But our new research shows trolls also pose a real threat to online dating, marring a potentially positive social (and even romantic) experience.
So we considered the possibility that men were perhaps trolling less frequently on these apps, and thus would have lower trolling scores (akin to women). Women’s trolling behaviour increases on Tinder, and becomes similar to men’s trolling behaviour.
Previous studies on trolling behaviours show that men troll more than women in online forums, gaming and even Facebook.
We found that women and men were equally likely to troll others on this dating app.
This was unexpected, as previous research on trolling has consistently found that men troll more than women.
Results of our study show that internet trolls may troll as a dysfunctional impulse, and cost-free dating apps may offer the perfect opportunity to do it.
So in the quest to find love online and to avoid nasty trolls along the way, you may be better off actually paying for the online dating service, as the financial costs of site membership may deter those impulsive trolls.
Unfortunately trolling is a particularly pervasive behaviour online and it seems that there are few places to hide.
Tinder users should be aware of the potential risks, and the benefits this app would offer to the internet troll.

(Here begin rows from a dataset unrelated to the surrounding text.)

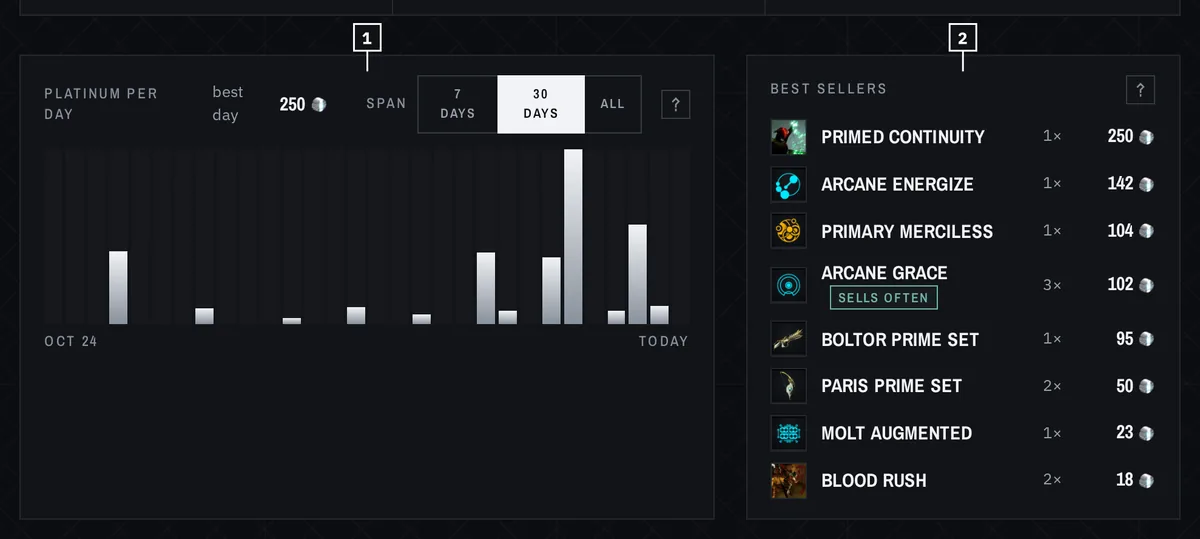
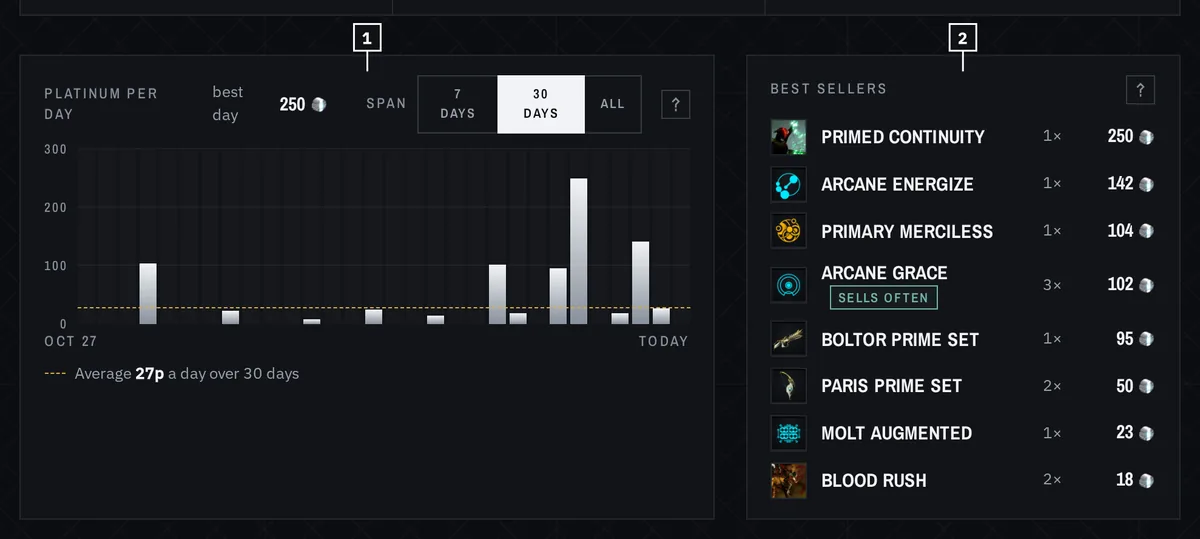
Sales chart: the key line wraps whole, the fuzzed logs reach salesChart
The average's words and "One bar" each stay on one line and wrap as a
whole at the narrowest width; the line reads "Average 27p a day over 30
days", with what is counted in its tooltip. The scale's sizing number
stays in the flow, unseen, instead of in a box of no height. The
settings fuzz now draws all three spans from its made-up logs. The
help's Sales chart picture is taken again.

diff --git a/src/lib/tabs/Sales.svelte b/src/lib/tabs/Sales.svelte
@@ -290,7 +290,7 @@
           {/key}
         </div>
         <div class="axis register"><span>{dayText(chart.bars[0].at)}</span><span>today</span></div>
-        <p class="key small dim">{#if perBar != null}<i class="dash" aria-hidden="true"></i><span>Average <b>{avgText(perBar)}p</b> a {unit}{#if chart.per > 1}{" "}({avgText(chart.daily ?? 0)}p a day){/if}, over the {chart.days} days shown</span>{:else}<span>Nothing sold in these {chart.days} days.</span>{/if}{#if chart.per > 1}<span class="grow"></span><span>One bar: {chart.per} days</span>{/if}</p>
+        <p class="key small dim">{#if perBar != null}<i class="dash" aria-hidden="true"></i><span title="The dashed line: the platinum made over the {chart.days} days shown, shared out over every one of them, days with no sale counted">Average <b>{avgText(perBar)}p</b> a {unit}{#if chart.per > 1}{" "}({avgText(chart.daily ?? 0)}p a day){/if} over {chart.days} days</span>{:else}<span>Nothing sold in these {chart.days} days.</span>{/if}{#if chart.per > 1}<span class="grow"></span><span>One bar: {chart.per} days</span>{/if}</p>
       </section>
       <section class="top">
         <div class="head"><span class="register">Best sellers</span><span class="grow"></span><HelpMark part="sales.best" /></div>
@@ -368,7 +368,7 @@
   .plot { display: grid; grid-template-columns: auto minmax(0, 1fr); gap: .5rem; }
   .yaxis { position: relative; color: var(--platinum-deep); font-size: 11px; text-align: right; }
   /* The top value, unseen and in the flow, makes the column as wide as the widest number. */
-  .widest { display: block; height: 0; overflow: hidden; visibility: hidden; }
+  .widest { display: block; line-height: 1; visibility: hidden; }
   .tick { position: absolute; right: 0; line-height: 1; transform: translateY(50%); white-space: nowrap; }
   .bars { position: relative; display: flex; align-items: flex-end; gap: 3px; height: 9rem; }
   /* Past a month of bars, a 1 px gap leaves the bar itself the room. */
@@ -377,7 +377,8 @@
   .rule { border-top: 1px solid rgb(255 255 255 / 6%); }
   /* The average: a thin dashed line over the bars, in gold so it reads against them. */
   .avg { z-index: 1; border-top: 1px dashed var(--gold); }
-  .key { display: flex; align-items: center; gap: .45rem; margin: .5rem 0 0; }
+  .key { display: flex; flex-wrap: wrap; align-items: center; gap: .2rem .45rem; margin: .5rem 0 0; }
+  .key > span { white-space: nowrap; }
   .key b { color: var(--platinum); font-weight: 600; font-variant-numeric: tabular-nums; }
   .dash { display: inline-block; flex: none; width: 1.1rem; border-top: 1px dashed var(--gold); }
   .col { flex: 1; height: 100%; display: flex; align-items: flex-end; background: rgb(255 255 255 / 2%); }

diff --git a/tests/settingsFuzz.test.ts b/tests/settingsFuzz.test.ts
@@ -18,7 +18,7 @@ import { noxItems } from "../src/lib/core/builds/noxsframe";
 import { parseOverframeFile } from "../src/lib/core/builds/overframeList";
 import { buildModel } from "../src/lib/core/model";
 import { salesCsv, tradesCsv } from "../src/lib/core/exportCsv";
-import { salesByDay } from "../src/lib/core/salesDays";
+import { salesByDay, salesChart } from "../src/lib/core/salesDays";
 import { foundryBuilds } from "../src/lib/core/foundry";
 import { dropTotals, laterClaims, recordRead } from "../src/lib/core/drops";
 import { dealNews } from "../src/lib/core/worldOnce";
@@ -186,7 +186,7 @@ test("settings files: loading anything never throws, never turns on automatic re
     const fine = (n: unknown) => typeof n === "number" && Number.isFinite(n);
     assert.ok(m.sales.every((x) => x && fine(x.at) && typeof x.item === "string" && x.item && Number.isInteger(x.quantity) && x.quantity >= 1 && fine(x.platinum) && x.platinum >= 0 && (x.rank === null || Number.isInteger(x.rank)) && (x.median === undefined || fine(x.median))), `sales: ${ctx}`);
     assert.ok(m.trades.every((t) => t && fine(t.at) && typeof t.key === "string" && typeof t.partner === "string" && fine(t.platIn) && fine(t.platOut) && [t.offered, t.received].every((xs) => Array.isArray(xs) && xs.every((x) => x && typeof x.name === "string" && Number.isInteger(x.count) && x.count >= 1))), `trades: ${ctx}`);
-    assert.doesNotThrow(() => (salesCsv(m.sales), tradesCsv(m.trades), salesByDay(m.sales, Date.now(), 30)), `the logs: ${ctx}`);
+    assert.doesNotThrow(() => (salesCsv(m.sales), tradesCsv(m.trades), salesByDay(m.sales, Date.now(), 30), salesChart(m.sales, Date.now(), "7"), salesChart(m.sales, Date.now(), "30"), salesChart(m.sales, Date.now(), "all")), `the logs: ${ctx}`);
     // The saved game state's lists: whole entries only (core/savedGame.ts).
     const g = s.game;
     const objs = (xs: unknown) => Array.isArray(xs) && xs.every((x) => x && typeof x === "object" && !Array.isArray(x));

Supporting the previous research, we found that individuals who trolled on Tinder scored significantly higher on dark traits such as psychopathy and sadism.